▶ [Task]:
The line containing "Nello svolgimento delle" marks the end; write out exactly every line from the start of the data up to and including it, without the pictures.

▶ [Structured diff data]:
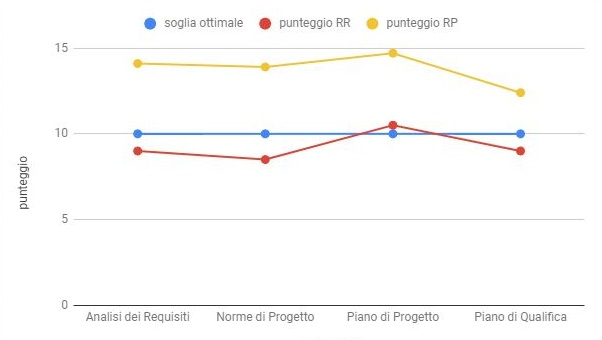
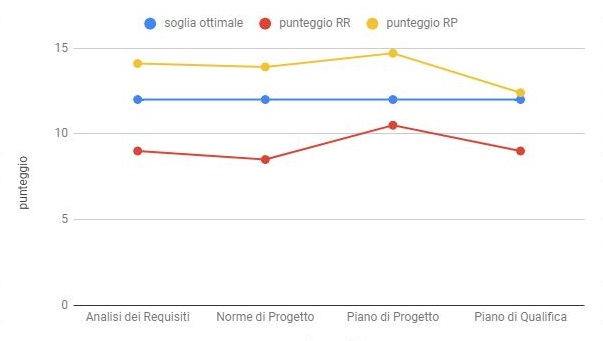
Consegna RP

diff --git a/RP/Interni/Norme di Progetto/processi_organizzativi.tex b/RP/Interni/Norme di Progetto/processi_organizzativi.tex
@@ -69,7 +69,7 @@
                 Viene posta particolare attenzione nella modalità di risposta e di inoltro delle email. In questi casi sono da utilizzare i tasti "Rispondi a tutti" e "Inoltra a" che formatteranno in automatico il corpo del messaggio includendo le clausole "Re:" e "I:".
                 \subsubsection{Riunioni}
                     In questa sottosezione vengono presentate le modalità di riunione, sia interne che esterne.
-                    Allo scopo di far rispettare l'ordine del giorno, redigere il \textit{Verbale di riunione} e prendere nota degli argomenti trattati e delle decisioni prese, all'interno di ogni riunione dovrà essere nominato a turno tra i membri del gruppo Dream Corp un Segretario.
+                    Allo scopo di far rispettare l'ordine del giorno, redigere il \textit{Verbale di riunione} e prendere nota degli argomenti trattati e delle decisioni prese, all'interno di ogni riunione dovrà essere nominato a turno tra i membri del gruppo Dream Corp. un Segretario.
                     \paragraph{Verbali di riunione}
                        Nello svolgimento delle riunioni è compito del Segretario redigere il documento \textit{Verbale di riunione} secondo il seguente schema:
                         \begin{itemize}
@@ -196,7 +196,7 @@
                     I ticket rappresentano l’associazione di una issue ad un membro del gruppo. L’assegnazione dei ticket ad uno specifico componente del gruppo può avvenire secondo due modalità:
                     \begin{itemize}
                         \item \textbf{Pro-attivamente:} l’assegnatario dell' issue è già noto al momento della creazione dello stesso. In questo caso il ticket viene assegnato direttamente allo specifico componente del gruppo da parte del Responsabile di progetto;
-                        \item \textbf{Retroattivamente:} nel caso di task a bassa priorità oppure di grandi quantità di lavoro da parte di tutti i componenti del gruppo, può non essere possibile assegnare direttamente una issue ad un componente del gruppo. Queste issues possono essere assegnate autonomamente qualora il componente finisse in anticipo i ticket a lui già assegnati.\newline
+                        \item \textbf{Retroattivamente:} nel caso di issue a bassa priorità oppure di grandi quantità di lavoro da parte di tutti i componenti del gruppo, può non essere possibile assegnare direttamente una issue ad un componente del gruppo. Queste issues possono essere assegnate autonomamente qualora il componente finisse in anticipo i ticket a lui già assegnati.\newline
                     \end{itemize}\clearpage
                     Il ciclo di vita di un ticket è illustrato nella seguente immagine:\newline
                     \begin{figure}[!htbp]
@@ -219,7 +219,7 @@
                     	     \begin{figure}[!htbp]
                     	    	\centering
                     	    	\includegraphics[scale=0.5]{task.png}
-                    	    	\caption{Ciclo di vita del task}
+                    	    	\caption{Ciclo di vita della issue}
                     	    \end{figure}
                     	    \clearpage
                 \subsubsection{Creazione dei diagrammi di Gantt}
@@ -228,7 +228,7 @@
                     ai nostri bisogni.
                 \subsection{Formazione}            
                     \subsubsection{Formazione del personale}
-                        I membri del gruppo Dream Corp sono tenuti ad apprendere le tecnologie utilizzate per ogni ambito del progetto in modo autonomo usando le seguenti guide:
+                        I membri del gruppo Dream Corp. sono tenuti ad apprendere le tecnologie utilizzate per ogni ambito del progetto in modo autonomo usando le seguenti guide:
                     \begin{itemize}
                         \item \textbf{Grafana}: \url{http://docs.grafana.org/};
                         \item \textbf{JavaScript}: \url{https://www.w3schools.com/js/};

diff --git a/RP/Interni/Norme di Progetto/appendice.tex b/RP/Interni/Norme di Progetto/appendice.tex
@@ -171,7 +171,7 @@ Indica la percentuale totale delle build Travis superate per le due repository G
 		PPT=(\frac{PT}{ET}) \times 100
 	\]	
 	Dove $PT$ indica il numero di test passati e $ET$ il numero di test eseguiti.
-    \item \textbf{Percentuale di test case falliti:} complementare della misu-razione precedente.  La sua formula di misurazione `e la seguente:\newline
+    \item \textbf{Percentuale di test case falliti:} complementare della misurazione precedente.  La sua formula di misurazione `e la seguente:\newline
     \[
 		PFT=(\frac{FT}{ET}) \times 100
 	\]	
@@ -264,8 +264,7 @@ indice di leggibilità più semplice.
 		MTBF=\frac{\sum(inizio ~del ~Downtime - ~inizio ~dell'Uptime)}{numero ~di ~failures}
 		\]\newline
 		$MTBF$ è un indice molto utile per quantificare l'affidabilità di un sistema.
-		\subsubsection{Blocco operazioni non corrette} Indica la percentuale di funzionalità in grado di gestire correttamente i fault che
-potrebbero verificarsi. La sua formula di misurazione è la seguente:
+		\subsubsection{Blocco operazioni non corrette} Indica la percentuale di funzionalità in grado di gestire correttamente i fault che potrebbero verificarsi. La sua formula di misurazione è la seguente:
 \newline
 		\[
 		BNC=(\frac{N_{FE}}{N_{ON}}) \times 100
@@ -273,6 +272,15 @@ potrebbero verificarsi. La sua formula di misurazione è la seguente:
 		Dove $N_{FE}$ è il numero di failure evitati durante i test effettuati e $N_{ON}$ è il numero
 di test-case eseguiti che prevedono l’esecuzione di operazioni non corrette, causa
 		di possibili failure.
+		\subsubsection{Comprensibilità delle funzioni offerte}
+		Indica la percentuale di operazioni comprese in modo immediato dall'utente, senza la consultazione del manuale. La sua formula di misurazione è la seguente:
+		\newline
+		\[
+		CFC=(\frac{N_{FC}}{N_{FO}}) \times 100
+		\]	
+		Dove $N_{FC}$ è il numero di funzionalità comprese in modo immediato dall'utente durante l’attività di testing del prodotto e $N_{FO}$ è il numero di funzionalità offerte dal sistema.
+		\subsubsection{Facilità di apprendimento delle funzionalità}
+		Indica il tempo medio impiegato dall'utente nell'imparare ad usare correttamente una data funzionalità. Si misura tramite un indicatore numerico che indica i minuti impiegati da un utente per apprendere il funzionamento di una certa funzionalità.
 		\subsubsection{Test conclusi in failure} Indica la percentuale di testing che si sono concluse in failure. La sua formula di
 misurazione è la seguente:
  \newline

diff --git a/RP/Esterni/Piano di Qualifica/QualitaDiSoftware.tex b/RP/Esterni/Piano di Qualifica/QualitaDiSoftware.tex
@@ -34,8 +34,8 @@ I documenti prodotti dovranno essere standardizzati, leggibili, sintatticamente 
 			\textbf{Nome} & \textbf{Accettazione} & \textbf{Ottimalità} \\ \hline
 			Gulpease index    &   50-100   &    65-100       \\ \hline
 			Errori sintattici     &  0    &   0      \\ \hline
-			Gunning Fog index    &     \textless= 13      &   \textless= 10   \\ \hline
-			SMOG                  &              \textless= 13                                &                         \textless= 10                   \\ \hline
+			Gunning Fog index    &     $\leq$ 15      &   $\leq$ 12   \\ \hline
+			SMOG                  &               $\leq$ 13                                &                          $\leq$ 10                   \\ \hline
 		\end{tabular}
 	\caption{Metriche utilizzate Qualità dei documenti}
 \end{table}
@@ -105,9 +105,22 @@ Rappresenta la capacità del prodotto di essere facilmente comprensibile ed attr
 \subparagraph{Metriche utilizzate:}
 \begin{itemize}
     \item \textbf{Comprensibilità delle funzioni offerte};
-    \item \textbf{Facilità di apprendimento delle funzionalità};
+    \item \textbf{Facilità di apprendimento delle funzionalità}.
 \end{itemize}
-
+\begin{table}[!htpb]
+	\centering
+	\renewcommand{\arraystretch}{2} 
+	\rowcolors{2}{gray!25}{white}
+		\begin{tabular}{|l|l|l|}
+			\rowcolor{orange!50}
+			\hline
+			\textbf{Nome} & \textbf{Accettazione} & \textbf{Ottimalità} \\ \hline
+			Comprensibilità delle funzioni offerte        &           $<$ 80\%            &      90\%         \\
+			\hline
+			Facilità di apprendimento delle funzionalità        &           $<$20 min            &      10 min         \\   \hline                       
+		\end{tabular}
+	\caption{Metriche utilizzate Usabilità}
+\end{table}
 \myparagraph{I1: Efficienza}
 Rappresenta la capacità di eseguire le proprie funzionalità con un buon rapporto tra tempo d'esecuzione e utilizzo delle risorse.\\\\
 \textbf{Obiettivi:}
@@ -120,6 +133,7 @@ Rappresenta la capacità di eseguire le proprie funzionalità con un buon rappor
 \begin{itemize}
 	\item \textbf{Tempo di risposta.}
 \end{itemize}
+
 \begin{table}[!htpb]
 	\centering
 	\renewcommand{\arraystretch}{2} 
@@ -132,7 +146,7 @@ Rappresenta la capacità di eseguire le proprie funzionalità con un buon rappor
 		\end{tabular}
 	\caption{Metriche utilizzate Efficienza}
 \end{table}
-
+\newpage
 \myparagraph{I2: Manutenibilità}
 Riguarda la facilità di apportare modifiche al sistema realizzato.\\\\
 \textbf{Obiettivi:}

diff --git a/RP/Interni/Norme di Progetto/processi_primari.tex b/RP/Interni/Norme di Progetto/processi_primari.tex
@@ -120,7 +120,7 @@
 	        \item \textbf{Sicurezza} rispetto ad intrusioni e malfunzionamenti;
 	        \item \textbf{Incapsulazione} le componenti dovranno essere progettate in modo che le informazioni interne siano nascoste;
 	        \item \textbf{Coesione} in modo che le parti che hanno gli stessi obiettivi stanno insieme;
-	        \item \textbf{Basso accoppiamento} parti distinte devono essere poco dipendenti l’una dalle altre, in modo da poter essere facilmente manutenibili.
+	        \item \textbf{Basso accoppiamento} parti distinte devono essere poco dipendenti l’una dalle altre, in modo da poter essere facilmente mantenibili.
 	    \end{itemize}
 	    
 	    \paragraph{Obiettivi della progettazione}~\newline ~\newline
@@ -302,7 +302,7 @@ In questo paragrafo vengono descritte le principali norme seguite per la codific
 	~\newline
 	\textbf{Inizializzazione:} Le variabili vanno inizializzate il prima possibile, nel migliore dei casi subito dopo la loro dichiarazione. \newline
 	~\newline
-	\textbf{Lunghezza metodi e codice:} È da evitare una lunghezza eccessiva sia nei metodi che nelle righe di codice. Nel primo caso una giusta suddivisione rende più manutenibili i vari metodi e più chiaro il loro scopo, nel secondo rende il codice più scorrevole. \newline
+	\textbf{Lunghezza metodi e codice:} È da evitare una lunghezza eccessiva sia nei metodi che nelle righe di codice. Nel primo caso una giusta suddivisione rende più mantenibili i vari metodi e più chiaro il loro scopo, nel secondo rende il codice più scorrevole. \newline
 	
 	\paragraph{Angular} ~\newline ~\newline
 	In questo paragrafo vengono descritte le norme tratte dalla \textbf{Angular-Style Guide} \footnote{\url{https://angular.io/guide/styleguide}}, la cui applicazione viene favorita da plugin opportunamente configurati in WebStorm\pedice.

diff --git a/RP/Esterni/Piano di Qualifica/Riassunto.tex b/RP/Esterni/Piano di Qualifica/Riassunto.tex
@@ -86,21 +86,27 @@
 		\hline
 		\textbf{Nome} & \textbf{Accettazione} & \textbf{Ottimalità} \\ 
 		\hline
-		\multicolumn{3}{|c|}{E1: Correttezza}\\
+	    \multicolumn{3}{|c|}{Qualità dei documenti} \\
 		\hline
 		Gulpease index & 50-100 & 65-100 \\ \hline
 		Errori sintattici & 0 & 0 \\ \hline
-		Gunning Fog index & \textless= 13 & \textless= 10 \\ \hline
-		SMOG & \textless= 13 & \textless= 10 \\ \hline
-	    \multicolumn{3}{|c|}{E2: Affidabilità} \\
+		Gunning Fog index & $\leq$ 15 & $\leq$ 12 \\ \hline
+		SMOG & $\leq$ 13 & $\leq$ 10  \\ 
+		\hline
+		\multicolumn{3}{|c|}{E1: Correttezza}\\
 		\hline
 		Requisiti fondamentali soddisfatti & 95\% & 100\% \\ \hline
 		Requisiti secondari soddisfatti & 0\% & 80\% \\ \hline
-	    \multicolumn{3}{|c|}{E3: Usabilità} \\
+	    \multicolumn{3}{|c|}{E2: Affidabilità} \\
 		\hline
-		MTBF & $\leq$ 2 ogni 5 build & $\leq$1 ogni 5 build \\ \hline
+		MTBF & \ $\leq$ 2 ogni 5 build & \ $\leq$1  ogni 5 build \\ \hline
 		Blocco operazioni non corrette & 0-20\% & 0\% \\ \hline
 		Test conclusi in failure & 0-10\% & 0\% \\ \hline
+	    \multicolumn{3}{|c|}{E3: Usabilità} \\
+		\hline
+			Comprensibilità delle funzioni offerte        &           80\%            &      90\%         \\
+			\hline
+			Facilità di apprendimento delle funzionalità & $\leq$20 min & $\leq$10  min \\   \hline  
 	\end{tabular}
 	\caption{Metriche Qualità di Prodotto P1}
 \end{table}	        

diff --git a/RP/Esterni/Piano di Qualifica/RRP.tex b/RP/Esterni/Piano di Qualifica/RRP.tex
@@ -60,7 +60,8 @@ Per gli esiti viene usata la stessa codifica del paragrafo precedente.
 In questa fase ci siamo concentrati sulla sistemazione dei documenti e sullo studio delle tecnologie che ci serviranno per la realizzazione del progetto facendo piccoli test di codice a se stante senza implementare i test.\\
 Molti indici sul codice non sono nella zona di accettazione proprio a causa della mancanza dei test.\\
 Le altre sono metriche prevalentemente sintattiche e pertanto sono da considerare con la dovuta cautela. \\
-In particolari circostanze la valutazione automatica della leggibilità, se non tiene conto in alcun modo dei significati delle parole, può dare risultati inattendibili. \newpage
+In particolari circostanze la valutazione automatica della leggibilità, se non tiene conto in alcun modo dei significati delle parole, può dare risultati inattendibili. 
+%\newpage
 \paragraph{Gunning Fog index}
 \hspace{15cm}
 \begin{figure}[!htbp]

diff --git a/RP/Esterni/Piano di Progetto/ana_ris.tex b/RP/Esterni/Piano di Progetto/ana_ris.tex
@@ -1,5 +1,6 @@
 \section{Analisi dei rischi}
-\subsection{Analisi dei rischi: Progettazione Architetturale}
+\subsection{Revisione di Progettazione (RP)}
+\subsubsection{Analisi dei rischi: Progettazione Architetturale}
 La tabella dei rischi è stata aggiornata durante lo svolgimento della fase della progettazione architetturale aggiungendo nuovi rischi che sono stati riscontrati e che non erano stati calcolati precedentemente.
 \begin{table}[!htpb]
 		\centering
@@ -22,7 +23,7 @@ La tabella dei rischi è stata aggiornata durante lo svolgimento della fase dell
 		\caption{Analisi dei Rischi}
 	\end{table}
 \newpage
-\subsection{Rischi non calcolati: Progettazione Architetturale}
+\subsubsection{Rischi non calcolati: Progettazione Architetturale}
 La seguente tabella riporta i rischi non calcolati che sono avvenuti in questa fase
 \begin{table}[!htpb]
 		\centering

diff --git a/RP/Esterni/Piano di Progetto/consuntivo_progettazione.tex b/RP/Esterni/Piano di Progetto/consuntivo_progettazione.tex
@@ -87,11 +87,11 @@ Il preventivo a finire viene presentato come tabella suddivisa in periodi. Per i
                 \hline
                 Progettazione architetturale & 3416 & 4181\\
                 \hline
-                Progettazione di dettaglio e codifica & 4518\verde{-696} & -\\
+                Progettazione di dettaglio e codifica & 4518 & -\\
                 \hline
                 Validazione e collaudo & 2565 & -\\
                 \hline
-                \textbf{Totale} & 13264 \euro & 13338 \euro\\
+                \textbf{Totale} & 13264 \euro & 14034 \euro\\
                 \hline
         \end{tabular}
         \caption{Preventivo a finire} %descrizone a fine tabella

diff --git a/RP/Esterni/Piano di Progetto/versionamento.tex b/RP/Esterni/Piano di Progetto/versionamento.tex
@@ -12,9 +12,11 @@
 		\hline
 		1.3.0 & 06/03/2019 & Verifica documento & \pie & Verificatore \\
 		\hline
-		1.2.0 & 05/03/2019 & Aggiunta analisi dei rischi RP & \daL & Responsabile \\
+		1.2.1 & 06/03/2019 & Scrittura paragrafo §6.2.3, §6.2.4, §6.2.5 e §6.2.6 & \daL & Responsabile \\
 		\hline
-		1.1.0 & 04/03/2019 & Modifiche al consuntivo per RP & \daL & Responsabile \\
+		1.2.0 & 05/03/2019 & Scrittura appendice §A.1 & \daL & Responsabile \\
+		\hline
+		1.1.0 & 04/03/2019 & Scrittura paragrafo §6.2, §6.2.1 e §6.2.2 & \daL & Responsabile \\
 		\hline
 		1.0.1 & 04/02/2019 & Sistemazione errori RR & \mic & Responsabile \\
 		\hline

diff --git a/RP/Esterni/Piano di Qualifica/PianoDiQualifica.tex b/RP/Esterni/Piano di Qualifica/PianoDiQualifica.tex
@@ -1,6 +1,7 @@
 \documentclass[12pt]{article}
 \setcounter{tocdepth}{4}
 \setcounter{secnumdepth}{4}
+\usepackage{amsmath,amsfonts}
 \newcommand{\documento}{Piano Di Qualifica}
 \input{../../stile/stile.tex}
 \newcommand{\red}{\pie}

▶ [Written answer]:
Consegna RP

diff --git a/RP/Interni/Norme di Progetto/processi_organizzativi.tex b/RP/Interni/Norme di Progetto/processi_organizzativi.tex
@@ -69,7 +69,7 @@
                 Viene posta particolare attenzione nella modalità di risposta e di inoltro delle email. In questi casi sono da utilizzare i tasti "Rispondi a tutti" e "Inoltra a" che formatteranno in automatico il corpo del messaggio includendo le clausole "Re:" e "I:".
                 \subsubsection{Riunioni}
                     In questa sottosezione vengono presentate le modalità di riunione, sia interne che esterne.
-                    Allo scopo di far rispettare l'ordine del giorno, redigere il \textit{Verbale di riunione} e prendere nota degli argomenti trattati e delle decisioni prese, all'interno di ogni riunione dovrà essere nominato a turno tra i membri del gruppo Dream Corp un Segretario.
+                    Allo scopo di far rispettare l'ordine del giorno, redigere il \textit{Verbale di riunione} e prendere nota degli argomenti trattati e delle decisioni prese, all'interno di ogni riunione dovrà essere nominato a turno tra i membri del gruppo Dream Corp. un Segretario.
                     \paragraph{Verbali di riunione}
                        Nello svolgimento delle riunioni è compito del Segretario redigere il documento \textit{Verbale di riunione} secondo il seguente schema:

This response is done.